As the world is getting ready for the annual Remembrance Day events, to commemorate the sacrifices of the soldiers who died in the line of duty during the First World War, there is a complete silence about the brutal killings of the Indian soldiers by the violent mobs because of their religious identity.
At least 50 Sikh soldiers were murdered by the mobs in India - Commonwealth nation, in the first week of November 1984, following the assassination of the then Prime Minister Indira Gandhi by her Sikh bodyguards.
The killings happened close to the Remembrance Day when the world was paying tributes to their war heroes for laying down their lives for safety and security of the people. But in the world’s so-called largest democracy, the mobs instigated by the followers of Indira Gandhi unashamedly captured and killed Sikh soldiers in retaliation for their leader's murder.
Most of these soldiers were travelling, either to join the active duty or returning home, when the violence against the Sikhs began after the news of Gandhi’s assassination broke out.
The mobs systematically killed thousands of innocent Sikhs as the police either remained a mute spectator or joined the gangs.
Many of the slain soldiers were in uniforms. It is a standard practice among the Indian soldiers to travel in uniforms especially on public transit. The mobs and their leaders, who their political masters claimed got carried away by nationalism and the assassination of a popular leader, remained undeterred in their mission to punish every Sikh, including the soldiers on the streets.
It’s a shame that the Indian state not only let ordinary Sikh civilians die like dogs but also let its goons go after the very people who have been serving in defence of their nation on the frontlines.

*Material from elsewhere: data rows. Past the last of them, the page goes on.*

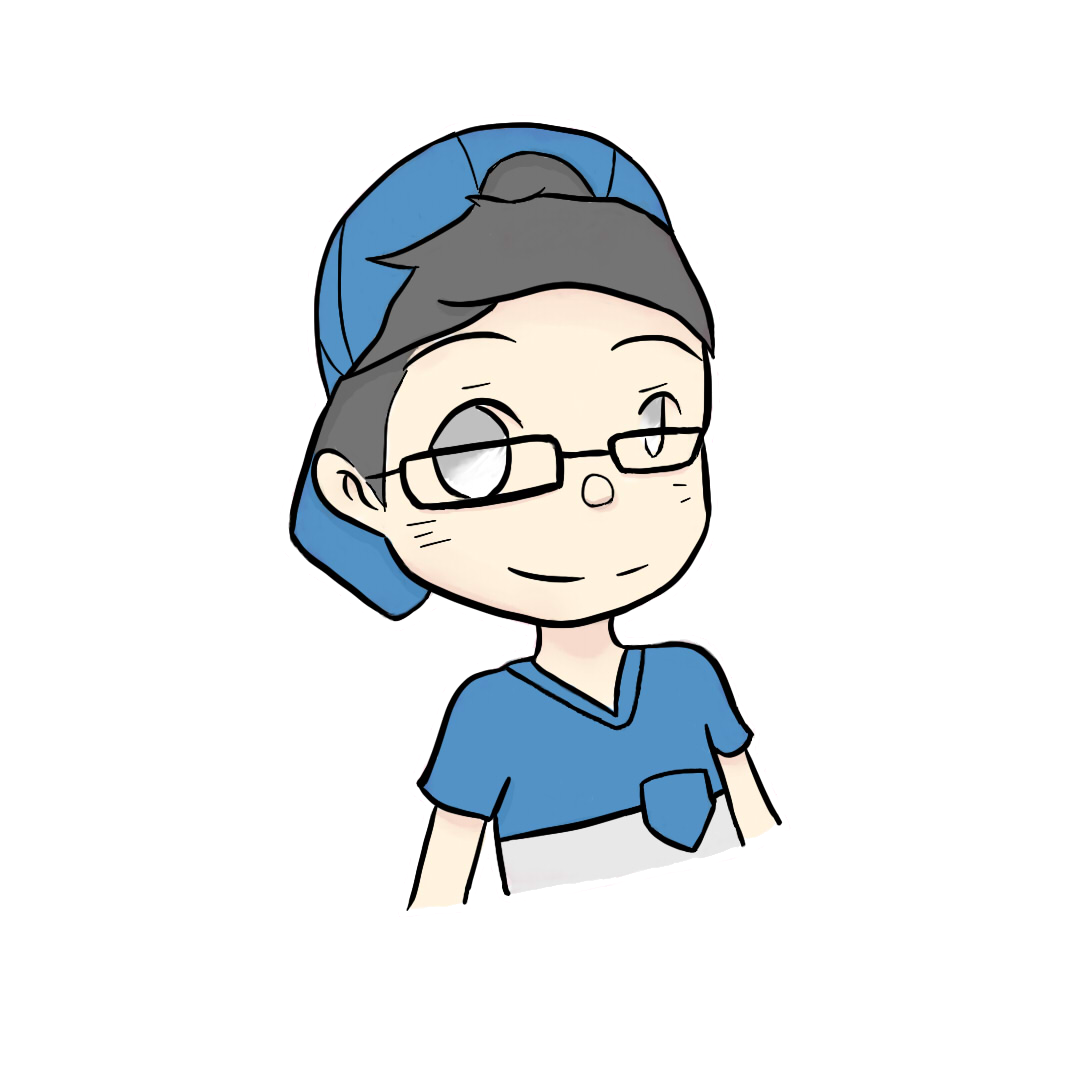
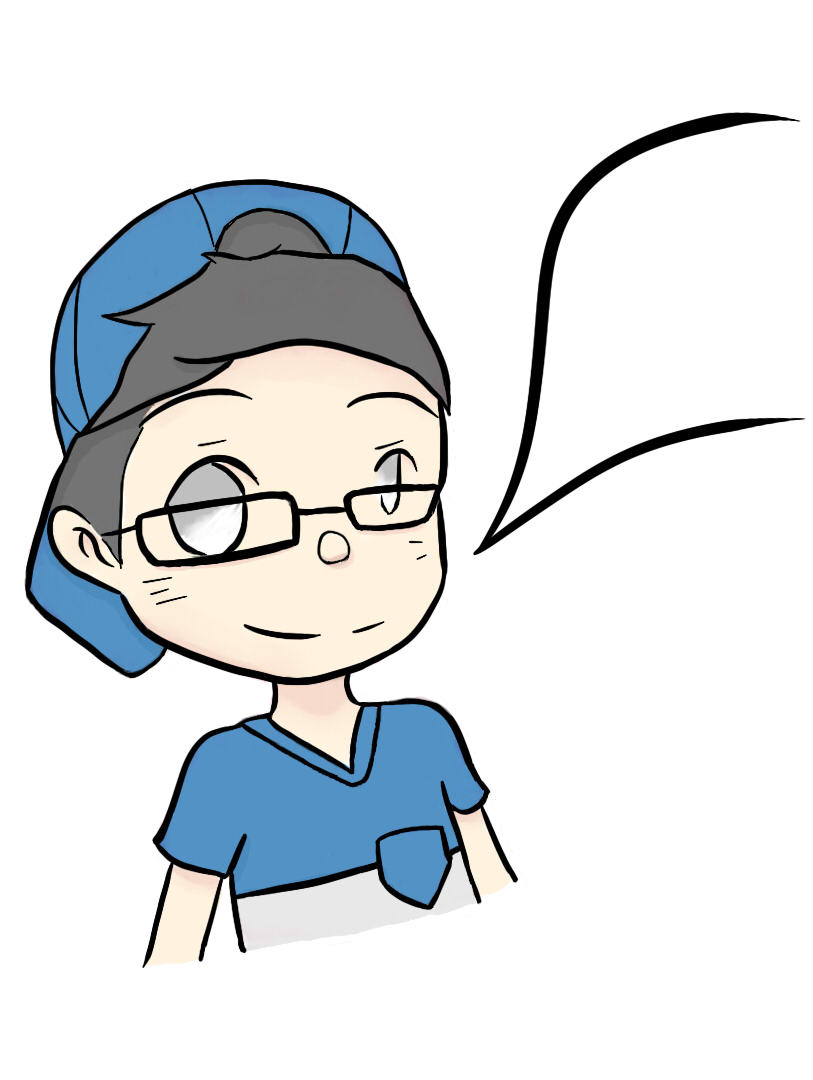
Added latest blog post indicator

diff --git a/index.html b/index.html
@@ -4,7 +4,7 @@ layout: main
 
 <div id="main-content">
     <div class="row">
-        <div class="col-xs-12 col-md-6">
+        <div class="col-xs-12 col-md-12">
             <div style="">
             <p><strong id="hi">Hi!</strong> I'm Clayton and I study <em>Computer Science</em> and <em>Statistics</em> at the University of Waterloo.</p>
             <p>
@@ -13,8 +13,11 @@ layout: main
             {% include social.html %}
             </div>
         </div>
-        <div class="col-xs-12 col-md-6">
-            {% include captains_log.html %} 
+        <div class="col-xs-12 col-md-12">
+            <img id="avatar" src="{{ base.url }}/assets/images/avatar.png">
+            {% for post in site.posts limit:1 %}
+                <p id="latest-title"><strong>Latest post:</strong><a href="{{ post.url }}">{{ post.title }}</p>
+            {% endfor %}
         </div>
     </div>
 </div>

diff --git a/assets/css/style.css b/assets/css/style.css
@@ -100,9 +100,10 @@ a {
 }
 
 #avatar {
-    height: 5em;
-    width: 5em;
-    border-radius: 50%;
+    height: 12em;
+    width: 10em;
+    max-width: 100%;
+    display: inline;
 }
 
 .blog-date {
@@ -266,6 +267,17 @@ strong {
     display: inline-block;
     vertical-align: middle;
     margin-right: 0.5rem;
+}
+
+#latest-title {
+  display: inline-flex;
+  margin-top: 5%;
+  vertical-align: top;
+}
+
+#latest-title strong {
+  vertical-align: top;
+  margin-right: 1rem;
 }
 
 @media only screen and (max-width: 1100px) {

The dead included a few high-ranking officers, while others were mostly junior soldiers. We may never be able to lay hands on the actual number of soldiers who were killed, but the Sikh massacre memorial built at Rakab Ganj Sahib Gurdwara in New Delhi bears the names of 50 Sikh soldiers who were murdered during the mayhem.
This is in sharp contrast to the respect and love the soldiers receive worldwide during the Remembrance Day week. Will there ever be a remembrance for those Sikh soldiers who were slaughtered by their own people? The Indian nation that itself was complicit in these killings won’t accept it, forget handing out poppies in their memory to the masses by the Indian army. Maybe Canada, that claims to be a Human Rights leader in the world or other Commonwealth states that recognize the contribution of Sikh soldiers in the world wars, one day speak out for those men who died at the hands of bigots. For now, just keep those Sikh soldiers in your prayers when you pin a poppy on your chest and go to a Remembrance Day event this weekend.